Content starts

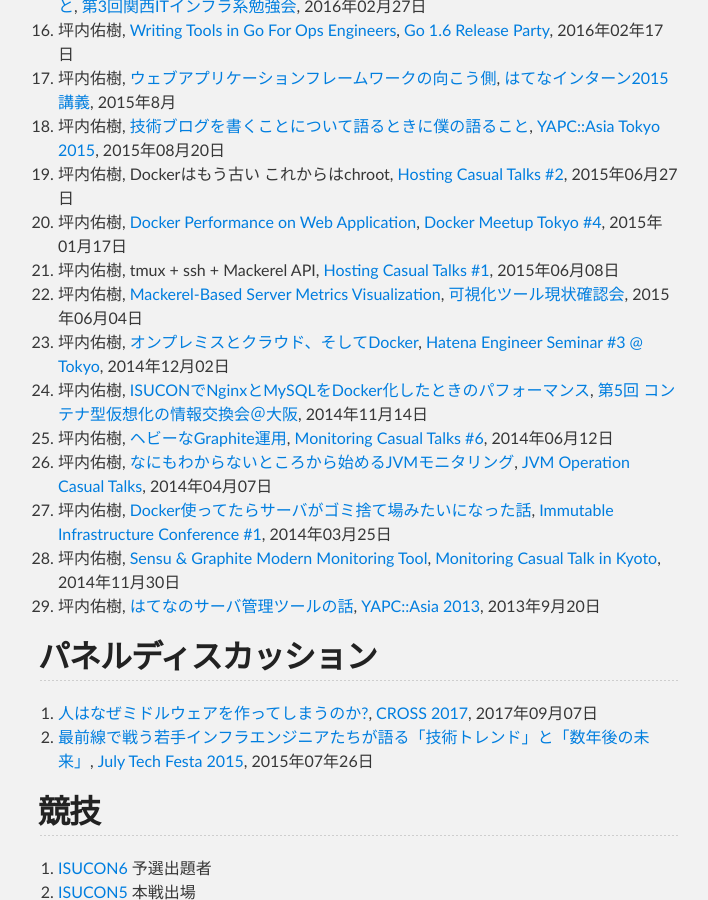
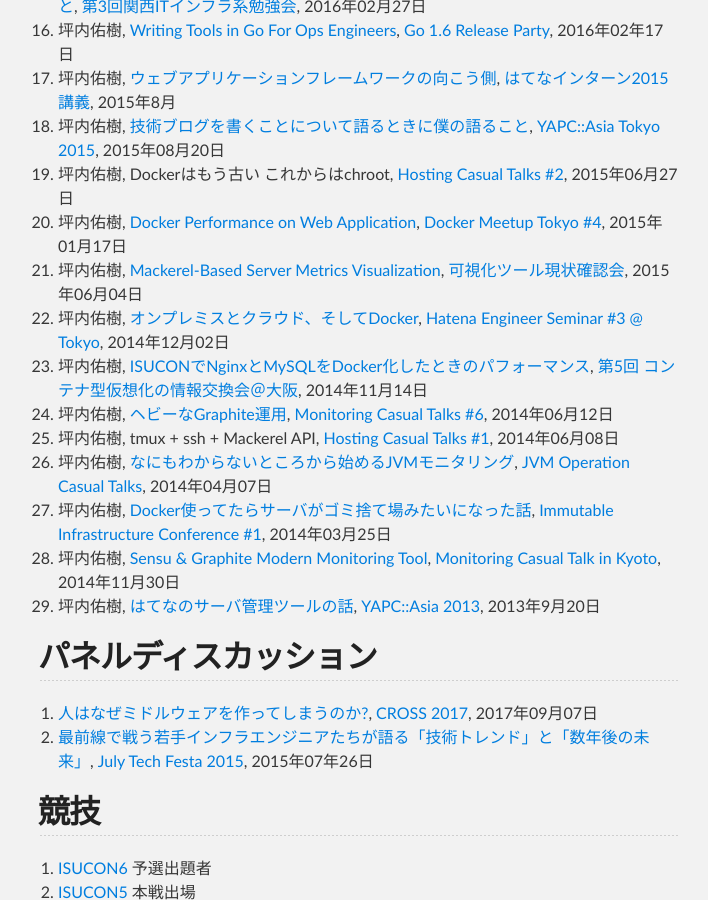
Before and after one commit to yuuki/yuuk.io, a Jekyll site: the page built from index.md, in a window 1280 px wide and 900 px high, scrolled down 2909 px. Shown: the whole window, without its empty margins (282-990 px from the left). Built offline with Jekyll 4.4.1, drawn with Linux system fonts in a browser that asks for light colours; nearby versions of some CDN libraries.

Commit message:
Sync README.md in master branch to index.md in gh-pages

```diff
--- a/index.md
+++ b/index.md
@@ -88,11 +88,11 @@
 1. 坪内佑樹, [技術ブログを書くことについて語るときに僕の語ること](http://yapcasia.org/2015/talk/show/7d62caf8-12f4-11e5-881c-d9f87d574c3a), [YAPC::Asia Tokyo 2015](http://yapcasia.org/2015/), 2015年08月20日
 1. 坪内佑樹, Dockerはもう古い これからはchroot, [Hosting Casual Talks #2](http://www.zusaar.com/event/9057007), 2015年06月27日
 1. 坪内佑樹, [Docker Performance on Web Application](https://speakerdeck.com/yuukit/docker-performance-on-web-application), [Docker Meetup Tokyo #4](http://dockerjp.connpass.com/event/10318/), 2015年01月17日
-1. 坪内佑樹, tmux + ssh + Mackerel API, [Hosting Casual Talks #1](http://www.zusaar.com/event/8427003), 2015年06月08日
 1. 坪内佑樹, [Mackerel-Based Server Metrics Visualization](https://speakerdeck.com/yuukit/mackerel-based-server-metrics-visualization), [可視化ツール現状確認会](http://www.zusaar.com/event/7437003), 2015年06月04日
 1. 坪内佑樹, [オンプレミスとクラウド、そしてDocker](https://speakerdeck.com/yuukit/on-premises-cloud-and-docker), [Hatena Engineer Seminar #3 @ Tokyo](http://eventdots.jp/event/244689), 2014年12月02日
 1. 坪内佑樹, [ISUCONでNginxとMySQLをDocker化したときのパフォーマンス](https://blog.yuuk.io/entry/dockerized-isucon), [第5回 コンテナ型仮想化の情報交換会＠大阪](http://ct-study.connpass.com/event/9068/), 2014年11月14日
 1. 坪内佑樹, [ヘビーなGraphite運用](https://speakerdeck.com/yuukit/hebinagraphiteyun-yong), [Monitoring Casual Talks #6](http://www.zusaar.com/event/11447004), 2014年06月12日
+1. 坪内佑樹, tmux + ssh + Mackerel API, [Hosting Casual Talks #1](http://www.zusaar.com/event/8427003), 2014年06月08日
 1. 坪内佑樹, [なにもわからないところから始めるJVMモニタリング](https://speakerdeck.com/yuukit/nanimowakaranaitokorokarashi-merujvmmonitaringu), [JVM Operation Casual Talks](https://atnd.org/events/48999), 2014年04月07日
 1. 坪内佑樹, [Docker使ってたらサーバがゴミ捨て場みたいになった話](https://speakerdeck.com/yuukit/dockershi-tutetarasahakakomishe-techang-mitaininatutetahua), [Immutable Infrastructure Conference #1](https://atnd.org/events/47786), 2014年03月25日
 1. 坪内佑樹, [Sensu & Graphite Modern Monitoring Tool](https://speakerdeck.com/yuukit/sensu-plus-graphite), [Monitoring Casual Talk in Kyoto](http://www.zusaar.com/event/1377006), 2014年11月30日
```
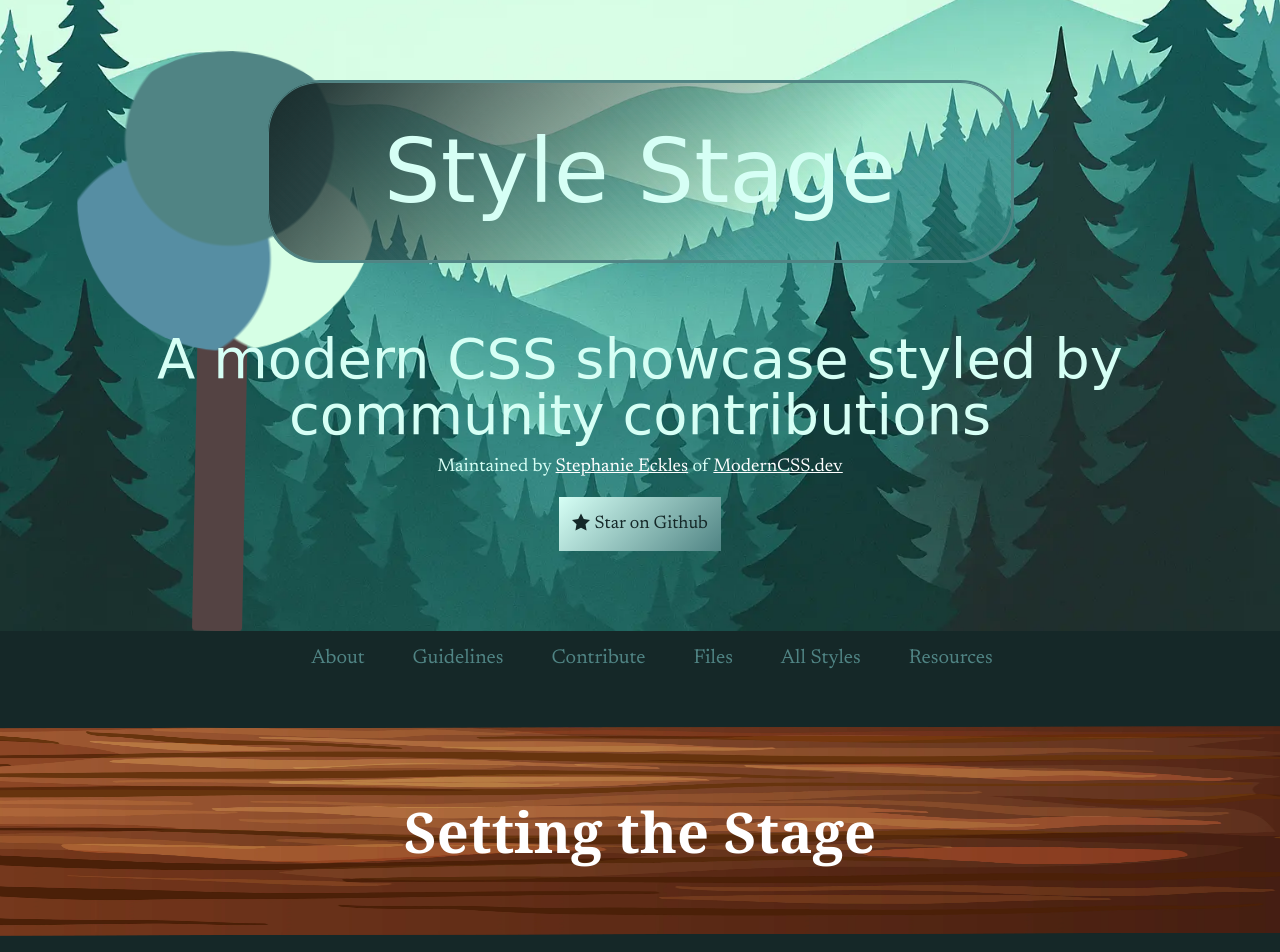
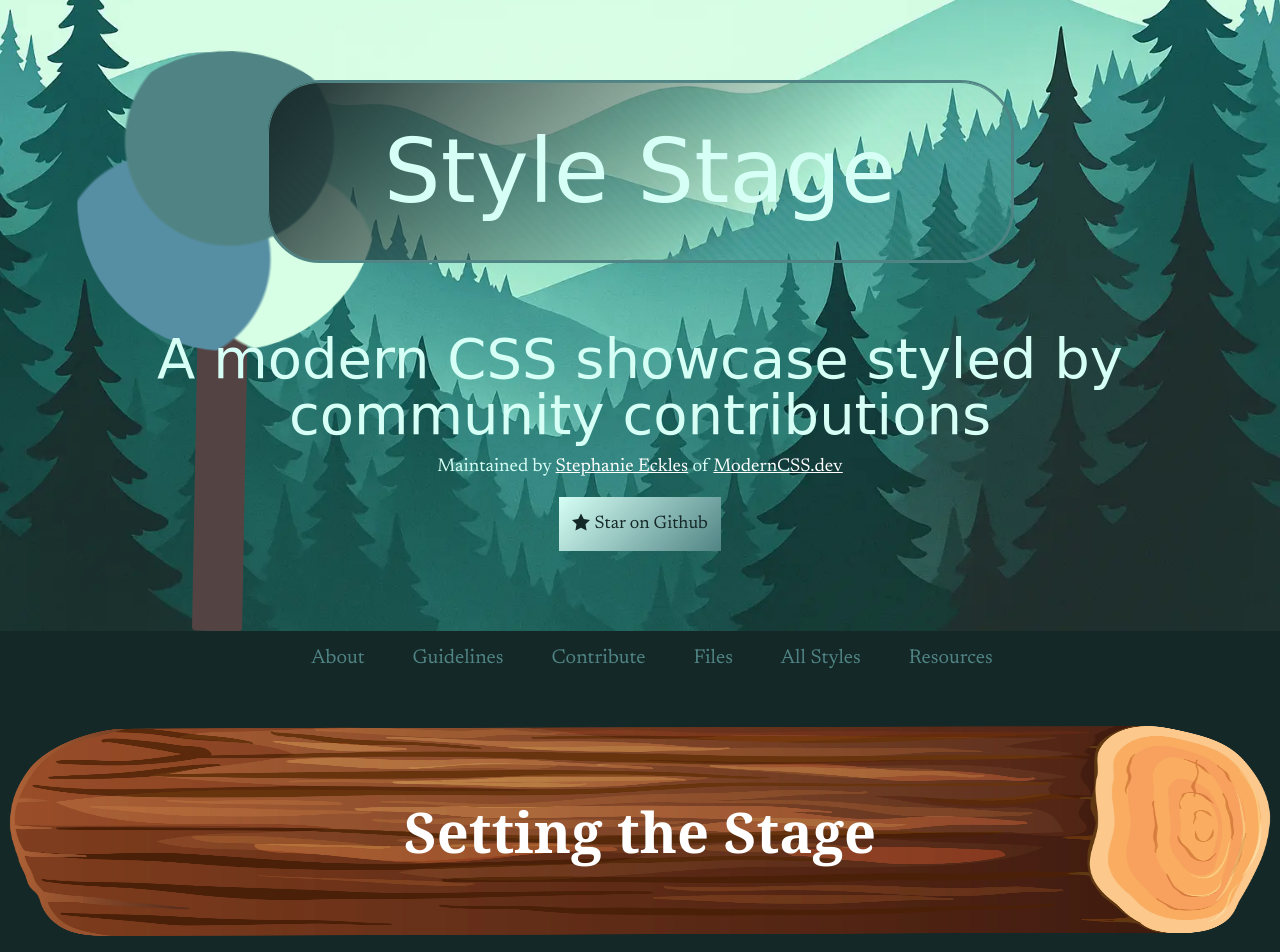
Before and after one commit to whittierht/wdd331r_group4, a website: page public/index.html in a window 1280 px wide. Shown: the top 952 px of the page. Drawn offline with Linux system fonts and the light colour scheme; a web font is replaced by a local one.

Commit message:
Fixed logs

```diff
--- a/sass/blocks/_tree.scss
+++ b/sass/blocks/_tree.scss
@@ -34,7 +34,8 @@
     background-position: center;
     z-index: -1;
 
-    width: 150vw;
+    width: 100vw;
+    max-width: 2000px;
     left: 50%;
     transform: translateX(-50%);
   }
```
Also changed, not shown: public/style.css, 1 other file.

Content ends

**Exercise prompt**.
Calculate how many lines of the material include the string "Talks", and state that number by itself.

**Expected answer**.
5